Parenthood drives us out of the magical realm. It transforms us from adventurer to protector. It shows us danger where we once saw only excitement.

Hey, we rationalize, somebody has to watch out for the little angels' best interest, somebody has to safeguard their future, because they're sure as hell not doing it for themselves. They're too busy atomizing body parts in a magic sphere because a magic toy told them it was okay.

Can grownups really not see magic? Is it just the parent thing that does it, or is it all of us? And does it come back, like when we're grandparents, once the protector role has fallen to the parents who were our children? Actually, is that why aunts and uncles and grandparents are "the cool ones", because they can leave the protecting to the fun-sucking parents, and still see the magic?

I wasn't always a grownup.

When I'm with my friends, or lost in my own book, I'm not a fun-sucker. If my kids could've known me as a kid, we'd have had a blast. We could've sneaked down a manhole cover, or climbed out of an elevator between floors, or flown down the steepass hill that was Winding Way Road on a tandem bike with no hands.

It must start with that first, "Hold on tight!" when we reluctantly release the big-girl swing and let her fly out alone, unprotected. The magical realm slips farther away until, by the time she's in another city, riding the metro alone at night, magic is barely visible at all, beyond the threatening mist that surrounds it.

I wasn't always a grownup. I hope it comes back when I'm old.

Mimzy photo credit: popmatters.comGrownups Are Obsolete photo credit: John Tsombikos (graffiti artist, Borf)

17 July 2007

A Photographic Tribute to My Camera: Around Town

Various shots from around Seattle.


Heart Rocks

Birds at Sunset

The 60s Live On in Fremont

Folk Life Festival

Fountain Fun

Dancers at Folk Life

(I just loved these guys)

Hell & Damnation

Sisters of Perpetual Indulgence
(Bat-n-Rouge softball game, Dykes v. Drag Queens, Pride kick-0ff)

Our Favorite Drag Queen
(The only one to run the bases in high heels! Go, girl!)

(Photo credit: the Male Offspring)

Pike Place Market

Post Alley

Piano Practice
(Summer 05)

Sunset at the Beach

A Photographic Tribute to My Camera: Flora & Fauna

OK, pretty much self explanatory.
The first one is for Sling, inspired by his canine pic.



Where's Waldo?

Rhodie Bloom



Porch Hounds


16 July 2007

A Photographic Tribute to My Camera - Olympic Peninsula

The Olympic Peninsula. Mist, rainforests, miles of grey ocean beaches. Solitude.
These are from different trips over the last 3 years.


Brave Tree
(This is actually on the Oregon coast, south of Cannon Beach. Good call, Hat!)

Above the Beach

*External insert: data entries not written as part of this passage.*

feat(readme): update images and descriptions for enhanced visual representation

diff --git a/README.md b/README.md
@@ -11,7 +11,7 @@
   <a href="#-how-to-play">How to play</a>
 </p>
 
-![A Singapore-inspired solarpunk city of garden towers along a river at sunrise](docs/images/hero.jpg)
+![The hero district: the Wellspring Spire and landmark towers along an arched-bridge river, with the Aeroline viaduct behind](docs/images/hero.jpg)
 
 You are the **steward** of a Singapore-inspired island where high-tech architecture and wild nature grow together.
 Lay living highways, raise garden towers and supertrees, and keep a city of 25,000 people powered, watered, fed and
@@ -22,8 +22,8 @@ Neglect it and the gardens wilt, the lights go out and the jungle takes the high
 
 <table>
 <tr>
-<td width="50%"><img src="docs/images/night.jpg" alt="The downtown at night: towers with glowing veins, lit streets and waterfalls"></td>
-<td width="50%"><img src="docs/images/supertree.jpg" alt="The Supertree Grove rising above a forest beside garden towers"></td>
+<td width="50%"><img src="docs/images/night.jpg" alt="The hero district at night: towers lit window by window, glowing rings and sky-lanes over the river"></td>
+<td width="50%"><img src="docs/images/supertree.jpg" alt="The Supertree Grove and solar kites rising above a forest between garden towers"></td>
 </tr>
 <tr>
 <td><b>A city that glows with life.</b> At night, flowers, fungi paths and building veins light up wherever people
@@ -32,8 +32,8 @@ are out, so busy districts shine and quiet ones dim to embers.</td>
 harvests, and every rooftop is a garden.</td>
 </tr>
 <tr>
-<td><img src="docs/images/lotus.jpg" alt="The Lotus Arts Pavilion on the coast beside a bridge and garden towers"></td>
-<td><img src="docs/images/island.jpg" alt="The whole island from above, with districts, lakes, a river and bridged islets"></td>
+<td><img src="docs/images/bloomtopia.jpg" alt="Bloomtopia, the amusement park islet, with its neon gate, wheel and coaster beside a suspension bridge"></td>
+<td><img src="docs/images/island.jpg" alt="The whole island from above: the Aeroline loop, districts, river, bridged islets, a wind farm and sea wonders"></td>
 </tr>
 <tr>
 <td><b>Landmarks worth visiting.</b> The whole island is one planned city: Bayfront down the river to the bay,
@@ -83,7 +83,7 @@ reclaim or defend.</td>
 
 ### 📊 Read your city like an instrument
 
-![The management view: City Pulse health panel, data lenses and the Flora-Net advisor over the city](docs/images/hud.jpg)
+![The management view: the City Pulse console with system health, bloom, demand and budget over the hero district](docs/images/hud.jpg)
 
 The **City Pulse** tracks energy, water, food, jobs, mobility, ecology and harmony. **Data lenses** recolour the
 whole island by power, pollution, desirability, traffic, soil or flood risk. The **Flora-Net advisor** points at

Ruby Beach
(I think)

My (much younger) Son and Friend


Oyster Shells

The Eldest Daughter

The Ocean Dwarfs Her

Daughter and Seagull

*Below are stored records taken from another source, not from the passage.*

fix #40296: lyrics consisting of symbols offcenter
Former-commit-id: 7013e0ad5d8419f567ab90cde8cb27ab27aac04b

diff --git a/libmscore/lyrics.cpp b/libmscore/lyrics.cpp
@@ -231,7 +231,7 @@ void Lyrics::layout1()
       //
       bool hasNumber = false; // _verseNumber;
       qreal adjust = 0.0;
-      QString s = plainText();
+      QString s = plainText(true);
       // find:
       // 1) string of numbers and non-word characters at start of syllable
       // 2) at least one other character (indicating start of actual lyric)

Hungarian Friend's First Ocean

Sea Grass

A Photographic Tribute to My Camera: Oregon

Summer 2005. My Hungarian landlord's daughter, Viki, came to stay with us for the summer. Her first time on an airplane.

Teen Demon went to track camp in Oregon that year, so we picked her up and made a trip out of it, driving down through Oregon to Crater Lake, back up the coast on the Olympic Peninsula around back home.

This is the Oregon part of the trip, sunny, hot and perfect. The high desert skies were the the bluest I'd ever seen. Pictures don't really do it justice, but plucky dear Camera did his best to capture the essence of that summer trip.

Wildflowers at a Roadside Lake

Reaching for the Sun

Icy River Race
Viki and the Male Offspring (pre-growth spurt)

Riding the Current

Oregon Summer

Lonely Tree

Twilight Mountain View

Crater Lake

Phantom Ship


Nature's Castle
(The orange rocky formation, on the right is the Pumice Castle.
Click on it to see it -- I love this)

Wind, Mist and Moon